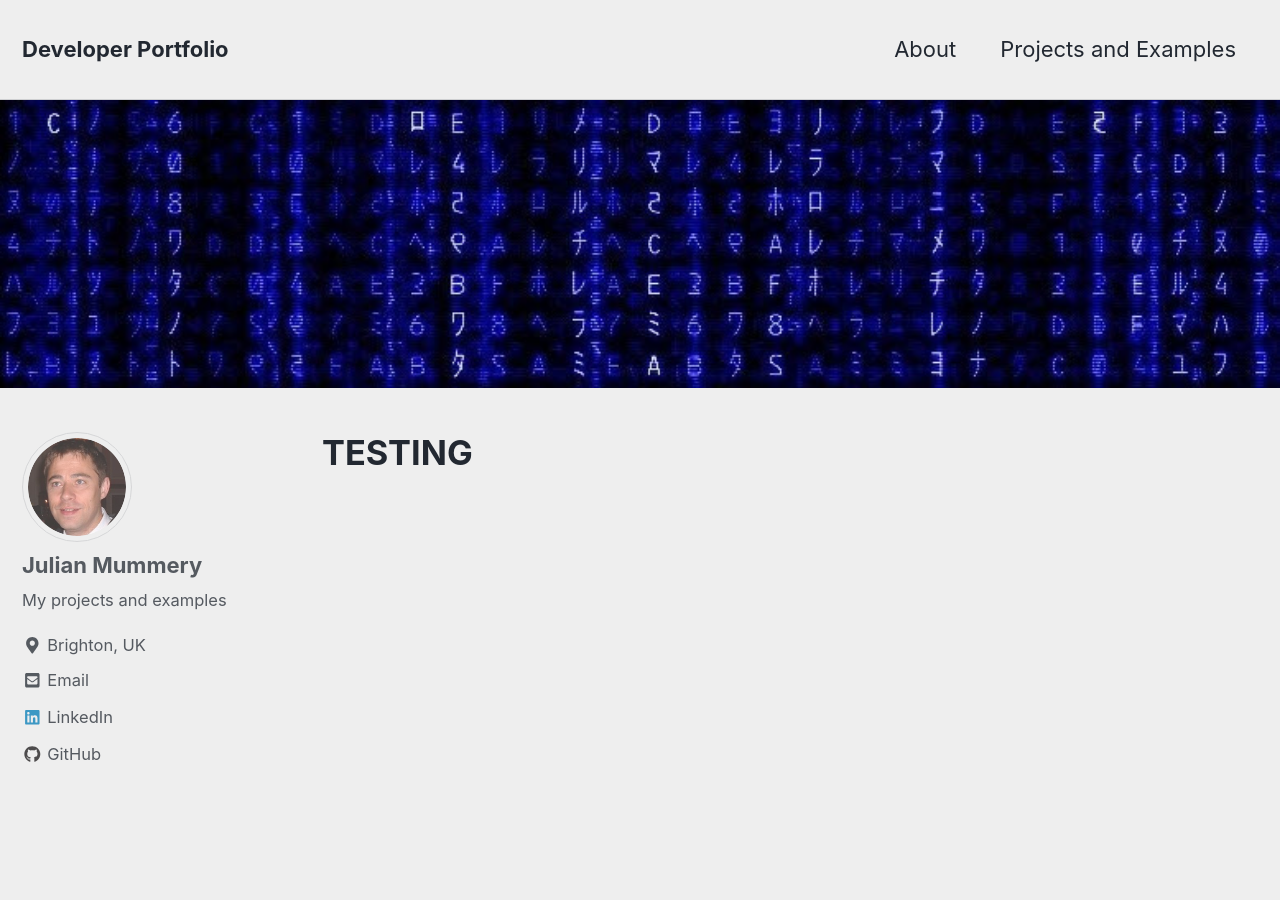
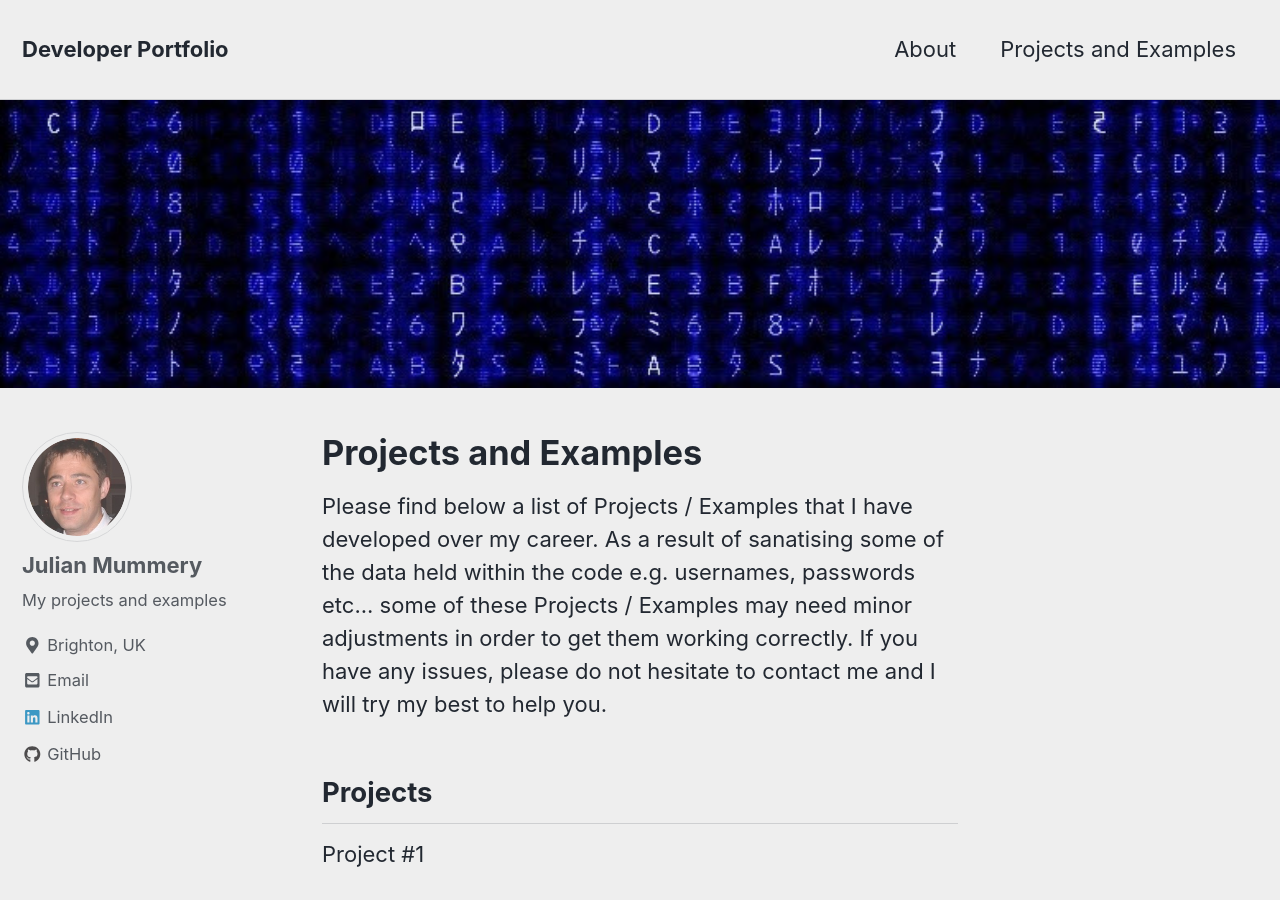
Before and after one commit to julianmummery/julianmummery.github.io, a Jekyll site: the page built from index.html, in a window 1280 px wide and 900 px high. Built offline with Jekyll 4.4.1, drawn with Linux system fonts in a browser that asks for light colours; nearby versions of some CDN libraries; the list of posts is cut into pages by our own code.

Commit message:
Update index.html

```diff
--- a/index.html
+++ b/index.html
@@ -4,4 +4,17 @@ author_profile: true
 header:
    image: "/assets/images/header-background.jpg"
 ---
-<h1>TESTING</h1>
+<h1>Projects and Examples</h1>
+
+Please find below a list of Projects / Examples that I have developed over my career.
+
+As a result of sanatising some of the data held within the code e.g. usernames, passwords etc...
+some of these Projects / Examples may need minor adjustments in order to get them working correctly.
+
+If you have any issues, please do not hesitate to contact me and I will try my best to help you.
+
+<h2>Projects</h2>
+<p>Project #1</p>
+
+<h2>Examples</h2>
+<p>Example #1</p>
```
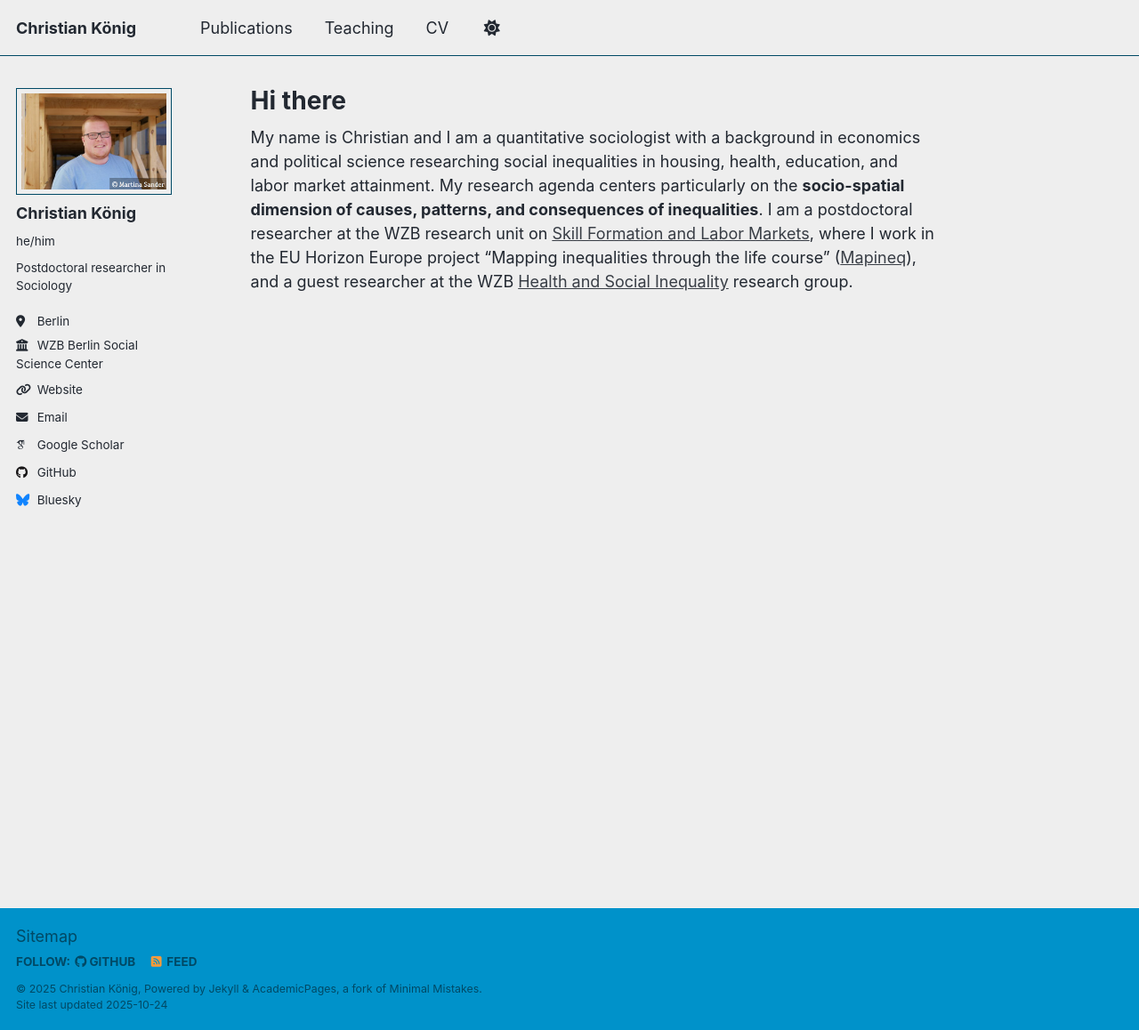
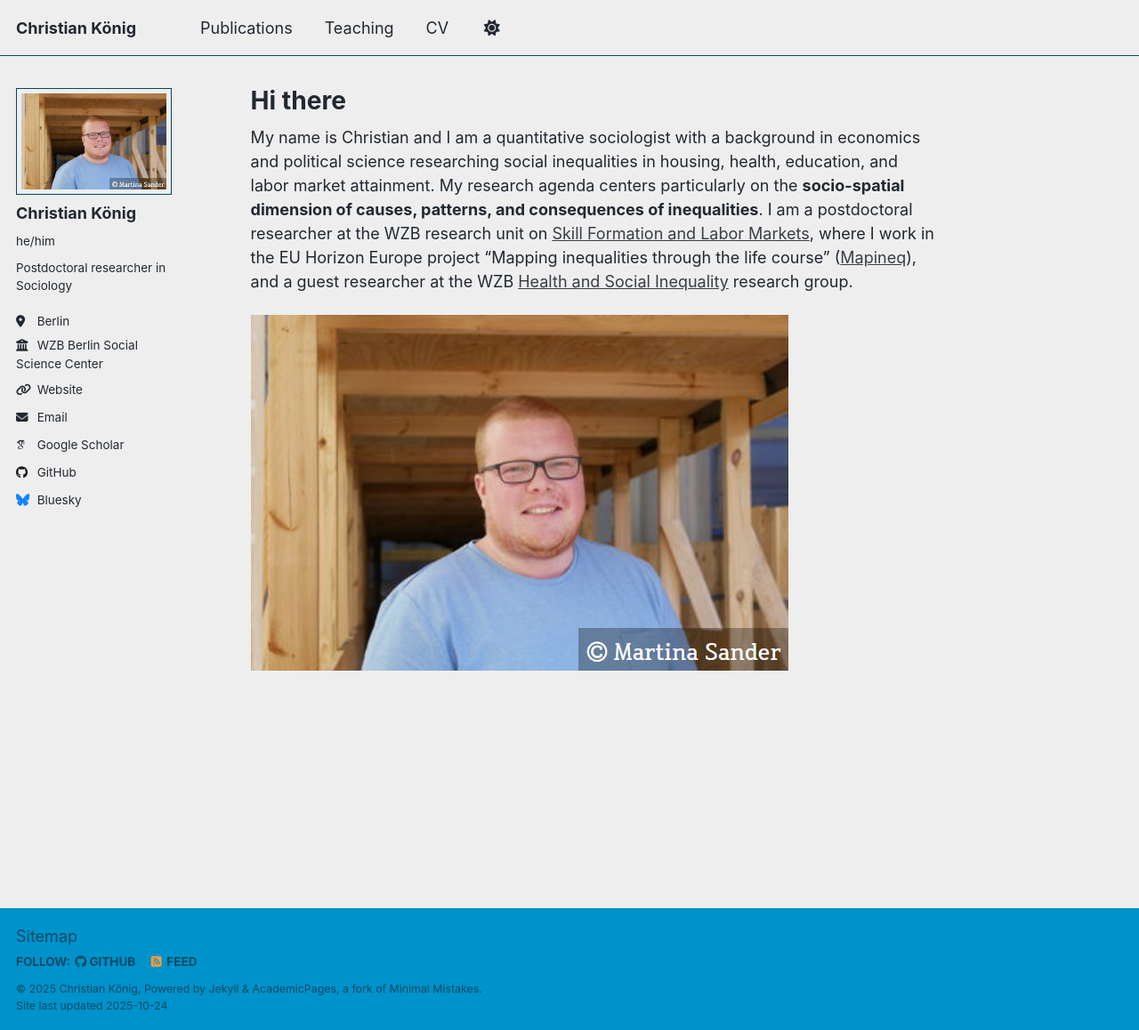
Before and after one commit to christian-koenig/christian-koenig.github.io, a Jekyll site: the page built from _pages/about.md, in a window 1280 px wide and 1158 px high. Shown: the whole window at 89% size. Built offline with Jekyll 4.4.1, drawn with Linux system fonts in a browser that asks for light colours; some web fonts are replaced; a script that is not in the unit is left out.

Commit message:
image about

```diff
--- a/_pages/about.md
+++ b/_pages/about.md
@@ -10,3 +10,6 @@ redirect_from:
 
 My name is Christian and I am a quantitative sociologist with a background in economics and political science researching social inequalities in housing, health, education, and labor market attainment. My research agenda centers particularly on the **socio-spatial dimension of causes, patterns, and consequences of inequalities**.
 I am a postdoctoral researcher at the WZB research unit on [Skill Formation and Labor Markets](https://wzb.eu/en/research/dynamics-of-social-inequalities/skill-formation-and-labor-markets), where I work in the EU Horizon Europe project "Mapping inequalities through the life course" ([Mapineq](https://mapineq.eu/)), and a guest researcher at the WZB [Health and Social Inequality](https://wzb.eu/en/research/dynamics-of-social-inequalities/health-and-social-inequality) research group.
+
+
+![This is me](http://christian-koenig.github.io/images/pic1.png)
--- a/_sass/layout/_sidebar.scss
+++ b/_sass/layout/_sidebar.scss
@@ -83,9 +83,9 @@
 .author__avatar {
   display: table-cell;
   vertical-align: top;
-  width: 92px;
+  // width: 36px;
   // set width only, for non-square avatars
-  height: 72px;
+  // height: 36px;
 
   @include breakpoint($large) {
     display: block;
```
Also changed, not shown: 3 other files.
——————————
# WHAT THE TASK ASKS
Search the data for the string "background". List each line that has it.

# TASK OUTPUT
    image: "/assets/images/header-background.jpg"
 My name is Christian and I am a quantitative sociologist with a background in economics and political science researching social inequalities in housing, health, education, and labor market attainment. My research agenda centers particularly on the **socio-spatial dimension of causes, patterns, and consequences of inequalities**.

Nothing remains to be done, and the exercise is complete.